Preventing arm injuries
Posted at: 03/19/2013 5:14 PM
| Updated at: 03/19/2013 6:00 PM
By: Robin De Wind | WHEC.com
It may not look like it outside, but spring is almost here and that means kids will be getting ready for spring sports like baseball.
In sports, the idea of more is better has encouraged more kids to specialize and play one sport year round, but that's leading to more over use injuries.
Jay Shiner is the former Baltimore Orioles strength and conditioning coach. He has opened up Powercore Athletics in Webster, helping young athletes learn how to maintain their bodies so they can play longer, injury free.
This weekend, Shiner and the Rochester Collegiate Baseball League is holding a free clinic at MCC for baseball and softball players, hoping to reduce the growing number of elbow and shoulder injuries due to overuse.
Michael Burns is a junior at RIT. He says learning proper mechanics and not training year round has kept him in the game longer. The free clinic features local medical experts and gives advice for kids, parents and coaches about how to properly train, year round.
Jay Shiner, Powercore Athletics, said, “There is this old school thought that you have to play all year to play better but there needs to be a designated off season, a period where they don't pick up a ball and shut down and maybe do aquatics, or just a class something that's not as intense and heal.”
Michael Burns, RIT junior, said, “Sometimes you want to get out there, but with Jay, you stick to your day after pitching protocols and you go through the program. A lot of people wouldn't have gotten hurt and I wouldn't have seen careers end due to injuries.”
Preventing Arm Injuries in Baseball is a free arm care seminar offered by the Rochester Collegiate Baseball League. It is Saturday March 23 from 9:00a.m.-noon at Monroe Community College. Registration is preferred. For more information, click here. For more information on Powercore Athletics, click here.

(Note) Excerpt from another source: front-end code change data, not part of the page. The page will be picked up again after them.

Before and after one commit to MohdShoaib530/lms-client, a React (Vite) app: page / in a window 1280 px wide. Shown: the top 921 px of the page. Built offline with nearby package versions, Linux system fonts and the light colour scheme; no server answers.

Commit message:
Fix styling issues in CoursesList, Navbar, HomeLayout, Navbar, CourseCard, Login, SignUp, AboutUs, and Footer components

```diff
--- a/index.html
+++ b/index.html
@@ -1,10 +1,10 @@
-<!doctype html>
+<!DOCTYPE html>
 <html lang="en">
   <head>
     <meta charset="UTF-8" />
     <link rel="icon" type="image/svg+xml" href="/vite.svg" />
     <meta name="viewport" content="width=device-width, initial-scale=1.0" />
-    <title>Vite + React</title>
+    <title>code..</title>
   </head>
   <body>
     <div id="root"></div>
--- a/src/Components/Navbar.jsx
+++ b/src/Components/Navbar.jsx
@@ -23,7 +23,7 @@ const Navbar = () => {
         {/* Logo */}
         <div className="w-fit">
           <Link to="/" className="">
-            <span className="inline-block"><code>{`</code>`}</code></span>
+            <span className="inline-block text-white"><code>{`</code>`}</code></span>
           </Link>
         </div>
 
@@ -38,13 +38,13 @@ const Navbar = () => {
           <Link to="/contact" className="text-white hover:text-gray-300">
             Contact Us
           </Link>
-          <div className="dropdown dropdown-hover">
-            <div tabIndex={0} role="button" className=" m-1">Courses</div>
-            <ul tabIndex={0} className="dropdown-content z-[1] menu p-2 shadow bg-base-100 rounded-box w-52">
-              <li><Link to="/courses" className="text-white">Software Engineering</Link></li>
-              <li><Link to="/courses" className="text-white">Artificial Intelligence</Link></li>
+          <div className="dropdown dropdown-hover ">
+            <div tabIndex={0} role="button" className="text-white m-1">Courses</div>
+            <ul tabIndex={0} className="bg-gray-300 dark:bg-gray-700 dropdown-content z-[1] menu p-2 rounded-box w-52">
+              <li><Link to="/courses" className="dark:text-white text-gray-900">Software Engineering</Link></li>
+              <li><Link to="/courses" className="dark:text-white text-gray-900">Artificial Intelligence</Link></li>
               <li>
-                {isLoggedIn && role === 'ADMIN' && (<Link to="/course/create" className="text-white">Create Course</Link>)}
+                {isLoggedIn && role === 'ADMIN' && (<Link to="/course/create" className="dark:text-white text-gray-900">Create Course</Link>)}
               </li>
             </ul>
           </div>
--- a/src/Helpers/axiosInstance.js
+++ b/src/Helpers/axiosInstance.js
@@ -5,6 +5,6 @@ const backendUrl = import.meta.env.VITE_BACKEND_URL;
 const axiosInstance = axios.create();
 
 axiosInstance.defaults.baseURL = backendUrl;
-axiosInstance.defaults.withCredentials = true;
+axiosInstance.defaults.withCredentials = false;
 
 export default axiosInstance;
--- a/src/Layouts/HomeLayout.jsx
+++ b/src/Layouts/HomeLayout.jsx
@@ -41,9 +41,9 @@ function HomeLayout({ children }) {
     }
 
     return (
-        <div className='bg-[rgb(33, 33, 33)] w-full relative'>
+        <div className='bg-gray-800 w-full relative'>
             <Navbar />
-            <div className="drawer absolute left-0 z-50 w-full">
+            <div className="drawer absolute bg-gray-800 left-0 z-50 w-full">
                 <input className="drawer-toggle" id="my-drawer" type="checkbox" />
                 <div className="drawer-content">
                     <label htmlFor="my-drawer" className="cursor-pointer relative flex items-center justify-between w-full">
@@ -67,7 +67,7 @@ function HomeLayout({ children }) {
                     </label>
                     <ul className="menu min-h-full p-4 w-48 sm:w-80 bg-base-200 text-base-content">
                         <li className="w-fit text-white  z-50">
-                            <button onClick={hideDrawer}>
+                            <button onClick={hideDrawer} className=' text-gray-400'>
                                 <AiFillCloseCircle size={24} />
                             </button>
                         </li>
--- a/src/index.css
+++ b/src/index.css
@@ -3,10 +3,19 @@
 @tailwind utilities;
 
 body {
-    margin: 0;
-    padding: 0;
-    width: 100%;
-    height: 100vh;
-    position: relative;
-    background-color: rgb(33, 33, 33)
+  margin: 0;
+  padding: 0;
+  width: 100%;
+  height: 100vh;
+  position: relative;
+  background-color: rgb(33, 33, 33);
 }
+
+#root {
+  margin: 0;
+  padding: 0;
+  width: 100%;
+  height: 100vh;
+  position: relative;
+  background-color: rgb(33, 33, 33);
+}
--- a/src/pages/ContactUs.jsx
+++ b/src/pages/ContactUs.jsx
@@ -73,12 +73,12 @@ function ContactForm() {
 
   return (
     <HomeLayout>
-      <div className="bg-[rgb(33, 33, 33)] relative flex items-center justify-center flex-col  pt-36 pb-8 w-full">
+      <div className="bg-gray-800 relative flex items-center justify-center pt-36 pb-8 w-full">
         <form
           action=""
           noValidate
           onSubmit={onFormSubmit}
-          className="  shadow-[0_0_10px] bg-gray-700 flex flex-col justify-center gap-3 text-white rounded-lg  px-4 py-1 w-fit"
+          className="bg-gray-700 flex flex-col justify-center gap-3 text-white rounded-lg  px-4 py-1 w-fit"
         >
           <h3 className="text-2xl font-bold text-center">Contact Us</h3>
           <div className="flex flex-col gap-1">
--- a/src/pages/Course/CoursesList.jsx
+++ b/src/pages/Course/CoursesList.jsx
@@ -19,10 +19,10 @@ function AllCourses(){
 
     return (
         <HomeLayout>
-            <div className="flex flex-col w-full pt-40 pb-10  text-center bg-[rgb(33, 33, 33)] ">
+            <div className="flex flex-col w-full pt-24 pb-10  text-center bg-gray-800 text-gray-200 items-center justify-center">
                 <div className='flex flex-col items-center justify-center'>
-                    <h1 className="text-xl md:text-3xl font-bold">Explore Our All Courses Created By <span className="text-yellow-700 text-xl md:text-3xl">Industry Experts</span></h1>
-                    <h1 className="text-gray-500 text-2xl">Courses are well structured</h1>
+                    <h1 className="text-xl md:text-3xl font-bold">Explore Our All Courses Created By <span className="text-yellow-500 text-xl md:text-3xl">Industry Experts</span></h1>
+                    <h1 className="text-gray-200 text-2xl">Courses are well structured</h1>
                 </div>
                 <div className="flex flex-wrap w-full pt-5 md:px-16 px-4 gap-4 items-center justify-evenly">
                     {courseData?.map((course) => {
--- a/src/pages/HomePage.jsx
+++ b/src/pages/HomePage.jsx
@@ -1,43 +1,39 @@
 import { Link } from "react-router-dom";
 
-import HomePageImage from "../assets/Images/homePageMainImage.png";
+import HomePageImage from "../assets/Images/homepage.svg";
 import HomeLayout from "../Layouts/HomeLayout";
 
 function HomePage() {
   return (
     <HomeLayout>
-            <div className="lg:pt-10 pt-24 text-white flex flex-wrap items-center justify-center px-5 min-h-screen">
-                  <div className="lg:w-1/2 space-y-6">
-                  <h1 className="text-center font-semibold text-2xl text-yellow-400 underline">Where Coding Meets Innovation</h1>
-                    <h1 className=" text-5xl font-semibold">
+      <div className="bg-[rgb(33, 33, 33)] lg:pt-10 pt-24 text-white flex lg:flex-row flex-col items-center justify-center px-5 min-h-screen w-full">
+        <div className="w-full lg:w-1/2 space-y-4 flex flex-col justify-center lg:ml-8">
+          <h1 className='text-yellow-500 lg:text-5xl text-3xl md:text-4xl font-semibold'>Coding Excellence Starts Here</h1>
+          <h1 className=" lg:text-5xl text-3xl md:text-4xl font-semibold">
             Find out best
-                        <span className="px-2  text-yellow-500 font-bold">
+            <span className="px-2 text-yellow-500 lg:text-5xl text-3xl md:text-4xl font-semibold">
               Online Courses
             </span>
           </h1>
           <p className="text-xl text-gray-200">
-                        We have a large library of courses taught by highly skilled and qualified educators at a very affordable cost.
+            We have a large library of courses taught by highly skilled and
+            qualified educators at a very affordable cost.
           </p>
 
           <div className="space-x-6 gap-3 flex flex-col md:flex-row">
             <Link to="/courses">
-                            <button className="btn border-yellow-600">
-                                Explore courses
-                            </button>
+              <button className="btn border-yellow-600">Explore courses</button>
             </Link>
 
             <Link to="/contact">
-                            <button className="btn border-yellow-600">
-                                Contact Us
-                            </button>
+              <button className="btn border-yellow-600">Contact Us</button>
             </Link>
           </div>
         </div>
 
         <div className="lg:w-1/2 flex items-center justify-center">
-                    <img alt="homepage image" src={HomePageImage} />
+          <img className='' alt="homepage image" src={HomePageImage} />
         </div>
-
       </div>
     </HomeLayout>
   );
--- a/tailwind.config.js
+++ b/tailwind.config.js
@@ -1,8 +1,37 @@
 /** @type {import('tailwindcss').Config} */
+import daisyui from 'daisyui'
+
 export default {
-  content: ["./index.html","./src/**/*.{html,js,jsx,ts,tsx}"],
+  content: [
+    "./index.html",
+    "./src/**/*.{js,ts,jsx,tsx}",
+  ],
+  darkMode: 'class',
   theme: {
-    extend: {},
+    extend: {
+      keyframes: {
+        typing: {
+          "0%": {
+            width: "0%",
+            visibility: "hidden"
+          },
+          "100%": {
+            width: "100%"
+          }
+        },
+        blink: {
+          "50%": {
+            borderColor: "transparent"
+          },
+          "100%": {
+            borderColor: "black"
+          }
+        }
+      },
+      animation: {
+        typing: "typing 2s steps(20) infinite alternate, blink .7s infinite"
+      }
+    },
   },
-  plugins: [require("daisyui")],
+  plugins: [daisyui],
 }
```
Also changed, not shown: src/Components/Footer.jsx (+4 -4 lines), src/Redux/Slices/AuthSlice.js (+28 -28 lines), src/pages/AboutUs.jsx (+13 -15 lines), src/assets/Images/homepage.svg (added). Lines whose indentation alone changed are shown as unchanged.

Shiner says many kids are starting their sport so young that elbow and shoulder injures commonly seen in young adults are now showing up in high school kids. He says prevention and proper training is the key.